Certainly there's a way to go, but I think we are seeing change with the growing prominence of actors like Daniel Dae Kim and John Cho.
That can actually be part of the problem. When there are one or two isolated role models to point to to suggest change. Those 2 have little to no chance of going further unless the element of racism is somehow eliminated.
tends to backslide like the waves at the beach. One of the problems is that racism is a commodity
. It sells
. So it has to be strategically marketed. And each race has to be worked
differently. I think the careful
marketing of racism for the most part began in the 70's, but may have started earlier.
Beyond any single ethnic type, I'm seeing an increase in multiethnic casting in general on TV.
After all, the assumption that the "common American male" is a WASP is becoming increasingly less true as demographics shift.

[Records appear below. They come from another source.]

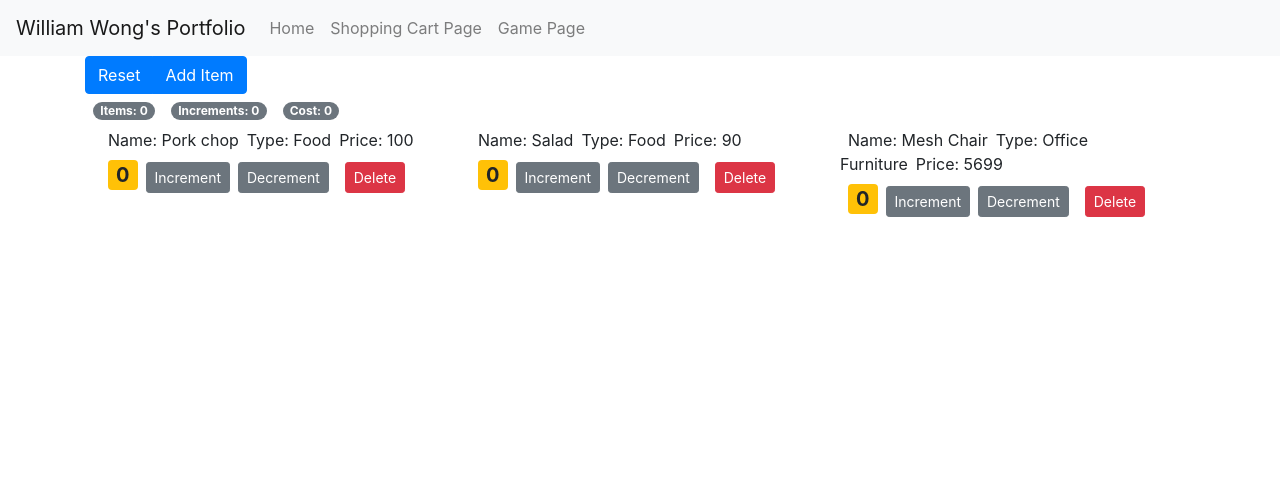
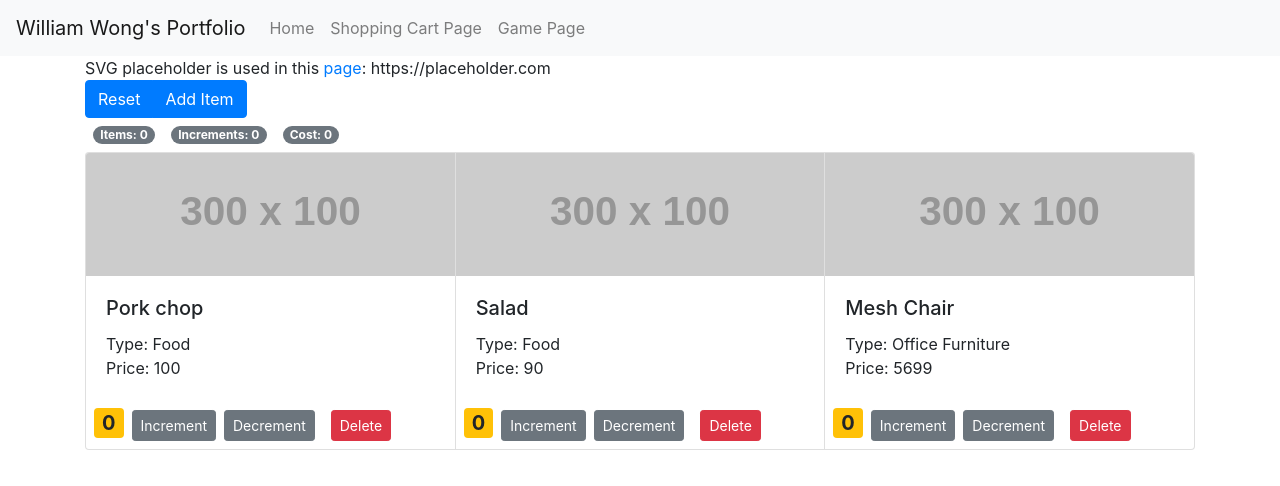
Before and after one commit to williameot/learn-react-progress, a React (Create React App) app: page /counter in a window 1280 px wide. Shown: the top 486 px of the page. Built offline with nearby package versions, Linux system fonts and the light colour scheme; no server answers.

Commit message:
Add bootstrap card to counter component
Refactor functions in counter component
Remove import Container, Row, Col from react boostrap

```diff
--- a/src/components/counters.jsx
+++ b/src/components/counters.jsx
@@ -1,8 +1,31 @@
-import React, { Component } from "react";
+import React, { Component, Fragment } from "react";
 import Counter from "./counter";
 import AddCounterModal from "./addcountermodal";
-import { ButtonGroup, Button, Container, Row, Col } from "react-bootstrap";
+import { ButtonGroup, Button, Card, CardGroup } from "react-bootstrap";
+import "holderjs";
 class Counters extends Component {
+  createCounter = item => {
+    return (
+      <Counter
+        item={item}
+        onDelete={this.props.onDelete}
+        onIncrement={this.props.onIncrement}
+        onDecrement={this.props.onDecrement}
+      >
+        <Card.Img variant="top" src="https://via.placeholder.com/300x100" />
+        <Card.Body>
+          <Card.Title>{item.name}</Card.Title>
+          <Card.Text>
+            Type: {item.type}
+            <br /> Price: {item.price}
+          </Card.Text>
+        </Card.Body>
+      </Counter>
+    );
+  };
+  createCard = item => {
+    return <Card key={item.id}>{this.createCounter(item)}</Card>;
+  };
   createGrid = () => {
     let grid = [];
     let totalCounters = this.props.items.length;
@@ -15,29 +38,13 @@ class Counters extends Component {
       for (let j = 0; j < totalColumns; j++) {
         if (currentIndex < totalCounters) {
           item = this.props.items[currentIndex];
-          columnGrid.push(
-            <Col sm={12} lg={4}>
-              <Counter
-                key={item.id}
-                item={item}
-                onDelete={this.props.onDelete}
-                onIncrement={this.props.onIncrement}
-                onDecrement={this.props.onDecrement}
-              >
-                <div>
-                  <span className="m-2">Name: {item.name}</span>
-                  <span>Type: {item.type}</span>
-                  <span className="m-2">Price: {item.price}</span>
-                </div>
-              </Counter>
-            </Col>
-          );
+          columnGrid.push(this.createCard(item));
           currentIndex += 1;
         }
       }
-      grid.push(<Row>{columnGrid}</Row>);
+      grid.push(<CardGroup key={item.id}>{columnGrid}</CardGroup>);
     }
-    return <Container>{grid}</Container>;
+    return <Fragment>{grid}</Fragment>;
   };
   createCart = () => {
     return (
@@ -67,6 +74,10 @@ class Counters extends Component {
   render() {
     return (
       <div>
+        <div>
+          SVG placeholder is used in this{" "}
+          <a href="https://placeholder.com">page</a>: https://placeholder.com
+        </div>
         {this.createCounterOptions()}
         {this.createCart()}
         {this.createGrid()}
```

We saw that in the 2012 election, when the party that catered principally to white males was trounced by the party whose coalition included just about everyone else. Countless analysts have agreed that the Republican Party can't win any more elections unless it broadens its appeal beyond white males, and if the evolving demographics of the country make that true for a political party, it's likely to be true for a TV studio as well.
The demographics for each race has it's own uniqueness. The reason we see the Black and Hispanic hero role model is because they target those who have their own separate communities (neighborhoods, districts, towns). The Asian community with few exceptions is more integrated into White communities. And the subtle message to Asian Americans is that the White hero represents their

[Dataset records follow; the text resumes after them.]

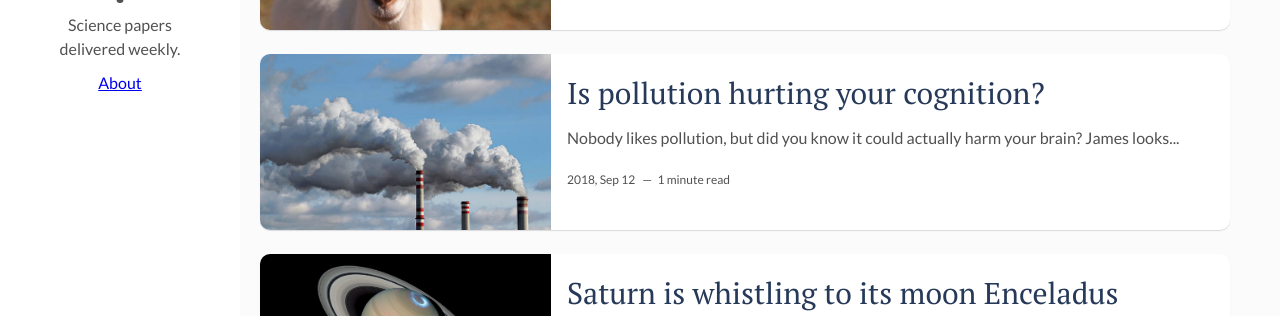
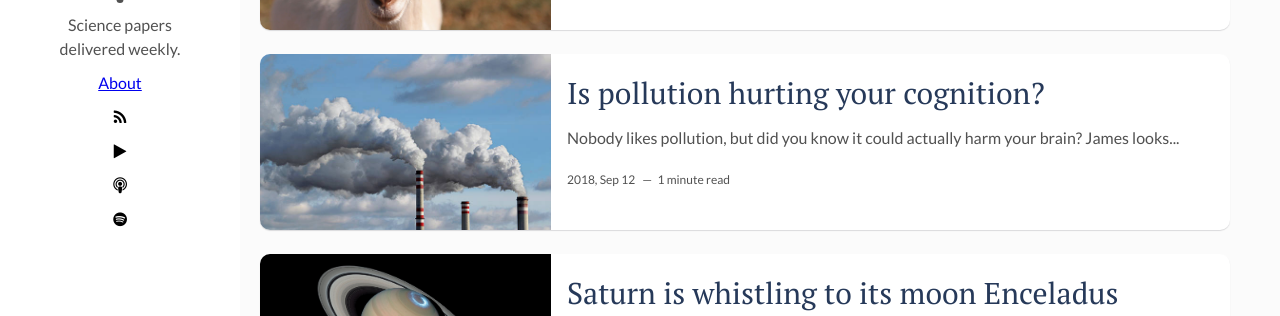
Before and after one commit to paperboyspodcast/paperboyspodcast.github.io, a Jekyll site: the page built from index.html, in a window 1280 px wide. Shown: the part 166-482 px from the top of the page. Built offline with Jekyll 4.4.1, drawn with Linux system fonts in a browser that asks for light colours; the list of posts is cut into pages by our own code.

Commit message:
added subscription icons

```diff
--- a/_layouts/main.html
+++ b/_layouts/main.html
@@ -11,6 +11,11 @@
       <div class="author-name">{{site.author}}</div>
       <p>{{site.about-author}}</p>
       <a href="{{site.baseurl}}/about/">About</a>
+	    <p></p>
+      <p><a href="https://pinecast.com/feed/paperboys" target="_blank"><i class="fa fa-rss" style="color:black" aria-hidden="true"></i></a></p>
+      <p><a href="https://play.google.com/music/m/I53bjlbje54eb36zaj6itowy25u?t=Paper_Boys" target="_blank"><i class="fa fa-play" style="color:black" aria-hidden="true"></i></a></p>
+      <p><a href="https://itunes.apple.com/us/podcast/paper-boys/id1434648452?mt=2#" target="_blank"><i class="fa fa-podcast" style="color:black" aria-hidden="true"></i></a></p>
+      <p><a href="https://open.spotify.com/show/3QxiGvoATJLxNw0264LaMy" target="_blank"><i class="fa fa-spotify" style="color:black" aria-hidden="true"></i></a></p>
       <!-- <a href="https://pinecast.com/feed/paperboys">RSS Feed</a> -->
     </div>
   </header> <!-- End Header -->
```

role model. They are just not supposed to notice
the absence of the actual Asian role model.